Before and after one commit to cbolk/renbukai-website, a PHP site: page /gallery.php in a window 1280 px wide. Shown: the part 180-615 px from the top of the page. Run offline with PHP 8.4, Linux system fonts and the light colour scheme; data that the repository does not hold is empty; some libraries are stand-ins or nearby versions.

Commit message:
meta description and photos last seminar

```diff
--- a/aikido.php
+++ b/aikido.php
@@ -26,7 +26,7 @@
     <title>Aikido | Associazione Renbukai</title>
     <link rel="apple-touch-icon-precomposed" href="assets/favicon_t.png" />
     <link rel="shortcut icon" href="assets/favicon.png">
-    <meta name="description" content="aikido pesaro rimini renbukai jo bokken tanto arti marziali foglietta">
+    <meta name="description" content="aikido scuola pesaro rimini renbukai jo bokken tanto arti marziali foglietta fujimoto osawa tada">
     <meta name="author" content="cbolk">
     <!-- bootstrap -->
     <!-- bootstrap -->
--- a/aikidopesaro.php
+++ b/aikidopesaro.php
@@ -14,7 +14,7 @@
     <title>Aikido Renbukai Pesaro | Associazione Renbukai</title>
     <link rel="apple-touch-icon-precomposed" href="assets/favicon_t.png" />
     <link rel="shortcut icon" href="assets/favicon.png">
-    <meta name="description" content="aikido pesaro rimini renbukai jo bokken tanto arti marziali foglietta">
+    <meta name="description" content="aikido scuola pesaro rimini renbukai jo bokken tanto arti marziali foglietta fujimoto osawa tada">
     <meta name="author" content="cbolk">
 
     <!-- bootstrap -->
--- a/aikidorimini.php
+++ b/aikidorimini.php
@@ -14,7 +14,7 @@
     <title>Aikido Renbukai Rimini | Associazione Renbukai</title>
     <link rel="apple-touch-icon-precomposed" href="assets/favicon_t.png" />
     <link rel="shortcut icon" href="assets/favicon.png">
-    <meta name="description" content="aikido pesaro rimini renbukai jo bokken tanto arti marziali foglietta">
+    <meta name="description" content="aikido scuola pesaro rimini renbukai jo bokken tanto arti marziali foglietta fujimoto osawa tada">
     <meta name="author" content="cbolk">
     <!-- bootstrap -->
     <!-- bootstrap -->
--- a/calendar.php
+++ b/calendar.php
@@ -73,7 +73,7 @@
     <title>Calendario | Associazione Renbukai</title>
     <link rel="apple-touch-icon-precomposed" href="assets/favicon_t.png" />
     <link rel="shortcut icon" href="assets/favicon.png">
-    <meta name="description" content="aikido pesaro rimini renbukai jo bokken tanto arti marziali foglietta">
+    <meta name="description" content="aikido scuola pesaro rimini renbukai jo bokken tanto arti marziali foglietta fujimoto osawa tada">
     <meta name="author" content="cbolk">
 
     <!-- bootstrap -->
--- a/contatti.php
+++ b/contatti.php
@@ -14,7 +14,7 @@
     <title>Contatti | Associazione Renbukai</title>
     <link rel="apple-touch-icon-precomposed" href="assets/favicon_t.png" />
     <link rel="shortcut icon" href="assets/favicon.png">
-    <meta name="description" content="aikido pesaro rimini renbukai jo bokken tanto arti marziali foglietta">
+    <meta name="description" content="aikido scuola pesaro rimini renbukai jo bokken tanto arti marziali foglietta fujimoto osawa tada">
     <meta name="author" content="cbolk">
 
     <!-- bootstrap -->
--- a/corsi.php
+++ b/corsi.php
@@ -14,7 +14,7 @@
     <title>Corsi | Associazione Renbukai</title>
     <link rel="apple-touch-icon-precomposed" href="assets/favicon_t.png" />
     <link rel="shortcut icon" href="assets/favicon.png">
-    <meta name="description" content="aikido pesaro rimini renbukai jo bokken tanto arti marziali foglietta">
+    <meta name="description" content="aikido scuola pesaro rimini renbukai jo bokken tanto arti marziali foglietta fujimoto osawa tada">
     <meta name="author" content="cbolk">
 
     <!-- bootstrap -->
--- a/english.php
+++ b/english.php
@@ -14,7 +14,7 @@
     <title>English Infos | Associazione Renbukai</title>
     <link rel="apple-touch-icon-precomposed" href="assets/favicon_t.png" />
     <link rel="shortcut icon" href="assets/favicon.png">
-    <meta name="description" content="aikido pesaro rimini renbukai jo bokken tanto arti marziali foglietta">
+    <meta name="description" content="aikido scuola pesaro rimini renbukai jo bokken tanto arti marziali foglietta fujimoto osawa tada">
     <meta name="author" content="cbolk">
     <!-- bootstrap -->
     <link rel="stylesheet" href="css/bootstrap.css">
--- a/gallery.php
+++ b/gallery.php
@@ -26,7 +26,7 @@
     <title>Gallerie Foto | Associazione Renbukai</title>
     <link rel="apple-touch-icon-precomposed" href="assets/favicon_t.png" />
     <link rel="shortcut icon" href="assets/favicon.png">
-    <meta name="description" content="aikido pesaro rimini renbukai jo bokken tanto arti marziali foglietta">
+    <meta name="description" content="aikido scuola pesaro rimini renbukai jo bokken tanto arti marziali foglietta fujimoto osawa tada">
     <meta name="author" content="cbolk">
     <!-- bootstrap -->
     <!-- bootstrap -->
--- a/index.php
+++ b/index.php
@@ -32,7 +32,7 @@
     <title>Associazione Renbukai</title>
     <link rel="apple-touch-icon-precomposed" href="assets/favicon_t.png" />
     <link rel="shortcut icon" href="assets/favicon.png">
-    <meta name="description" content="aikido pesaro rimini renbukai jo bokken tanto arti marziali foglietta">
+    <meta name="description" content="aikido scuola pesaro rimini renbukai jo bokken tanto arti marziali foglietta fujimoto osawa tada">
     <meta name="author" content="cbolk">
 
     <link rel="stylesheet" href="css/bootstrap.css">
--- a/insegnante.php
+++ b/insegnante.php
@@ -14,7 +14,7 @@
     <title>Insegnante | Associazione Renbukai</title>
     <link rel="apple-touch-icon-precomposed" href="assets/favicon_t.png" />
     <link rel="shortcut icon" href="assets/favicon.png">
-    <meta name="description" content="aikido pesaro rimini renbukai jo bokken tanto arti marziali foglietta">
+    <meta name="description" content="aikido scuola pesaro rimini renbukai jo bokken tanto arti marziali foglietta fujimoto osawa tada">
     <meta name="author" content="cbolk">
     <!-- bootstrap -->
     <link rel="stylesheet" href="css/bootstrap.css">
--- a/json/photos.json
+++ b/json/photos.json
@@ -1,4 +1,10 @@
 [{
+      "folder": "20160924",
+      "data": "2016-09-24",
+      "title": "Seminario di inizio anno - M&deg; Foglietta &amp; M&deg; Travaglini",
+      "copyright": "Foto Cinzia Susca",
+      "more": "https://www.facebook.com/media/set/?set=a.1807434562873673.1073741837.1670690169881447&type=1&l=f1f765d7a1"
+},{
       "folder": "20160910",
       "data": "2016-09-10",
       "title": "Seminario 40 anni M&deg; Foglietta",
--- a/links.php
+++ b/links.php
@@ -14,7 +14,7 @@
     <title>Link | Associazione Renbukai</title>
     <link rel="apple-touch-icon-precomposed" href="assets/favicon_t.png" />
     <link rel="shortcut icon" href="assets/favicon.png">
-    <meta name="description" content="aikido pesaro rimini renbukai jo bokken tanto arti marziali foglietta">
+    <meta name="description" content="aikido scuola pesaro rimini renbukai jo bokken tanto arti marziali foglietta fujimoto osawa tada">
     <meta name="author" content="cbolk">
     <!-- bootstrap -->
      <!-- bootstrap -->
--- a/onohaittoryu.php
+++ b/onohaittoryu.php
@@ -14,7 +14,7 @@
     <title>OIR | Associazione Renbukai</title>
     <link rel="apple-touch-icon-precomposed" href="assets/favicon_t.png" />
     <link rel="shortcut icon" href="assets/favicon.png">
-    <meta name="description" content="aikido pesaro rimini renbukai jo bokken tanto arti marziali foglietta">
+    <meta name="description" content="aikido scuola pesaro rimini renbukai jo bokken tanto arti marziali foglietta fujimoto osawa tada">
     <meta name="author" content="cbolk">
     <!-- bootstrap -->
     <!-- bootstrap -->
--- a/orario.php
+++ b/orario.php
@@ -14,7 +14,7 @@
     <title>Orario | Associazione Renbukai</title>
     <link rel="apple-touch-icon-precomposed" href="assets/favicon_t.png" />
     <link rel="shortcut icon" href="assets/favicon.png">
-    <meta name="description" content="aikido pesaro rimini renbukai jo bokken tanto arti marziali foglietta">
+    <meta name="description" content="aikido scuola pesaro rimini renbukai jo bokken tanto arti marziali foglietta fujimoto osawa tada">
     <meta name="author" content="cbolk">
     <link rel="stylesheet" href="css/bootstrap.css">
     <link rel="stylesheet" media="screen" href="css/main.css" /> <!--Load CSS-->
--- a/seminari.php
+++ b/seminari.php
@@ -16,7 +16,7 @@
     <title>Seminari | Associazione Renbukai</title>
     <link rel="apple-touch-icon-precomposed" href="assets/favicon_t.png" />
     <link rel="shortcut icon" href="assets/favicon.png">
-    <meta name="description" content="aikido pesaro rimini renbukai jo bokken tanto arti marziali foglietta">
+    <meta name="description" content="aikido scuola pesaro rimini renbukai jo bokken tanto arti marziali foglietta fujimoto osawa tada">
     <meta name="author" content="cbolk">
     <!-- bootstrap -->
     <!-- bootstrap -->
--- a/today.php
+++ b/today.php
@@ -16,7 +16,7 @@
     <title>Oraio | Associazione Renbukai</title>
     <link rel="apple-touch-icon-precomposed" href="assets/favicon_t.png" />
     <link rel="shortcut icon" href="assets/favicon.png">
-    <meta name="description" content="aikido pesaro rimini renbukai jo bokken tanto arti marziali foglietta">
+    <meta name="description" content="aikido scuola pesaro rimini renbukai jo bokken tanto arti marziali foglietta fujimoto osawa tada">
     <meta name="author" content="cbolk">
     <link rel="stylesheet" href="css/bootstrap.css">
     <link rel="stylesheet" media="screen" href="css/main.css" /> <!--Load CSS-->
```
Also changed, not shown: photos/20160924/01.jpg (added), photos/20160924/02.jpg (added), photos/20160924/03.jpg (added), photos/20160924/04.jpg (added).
◆ ◆ ◆ ◆
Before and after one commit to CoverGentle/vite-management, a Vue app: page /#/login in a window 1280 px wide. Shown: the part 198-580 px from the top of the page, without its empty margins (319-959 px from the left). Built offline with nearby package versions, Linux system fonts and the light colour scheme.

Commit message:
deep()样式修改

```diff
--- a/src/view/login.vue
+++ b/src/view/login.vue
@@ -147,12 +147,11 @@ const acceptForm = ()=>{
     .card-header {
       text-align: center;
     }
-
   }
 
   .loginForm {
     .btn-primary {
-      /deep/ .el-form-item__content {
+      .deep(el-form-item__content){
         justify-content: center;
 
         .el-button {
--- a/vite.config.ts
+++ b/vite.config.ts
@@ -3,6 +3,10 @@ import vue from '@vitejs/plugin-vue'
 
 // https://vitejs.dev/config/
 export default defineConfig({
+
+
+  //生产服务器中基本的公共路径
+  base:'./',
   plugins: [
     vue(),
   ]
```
◆ ◆ ◆ ◆
» **TASK BRIEF**: Within the listing, how many lines hold the string "gallery"? Answer with the number alone.

» **REPLY**: 3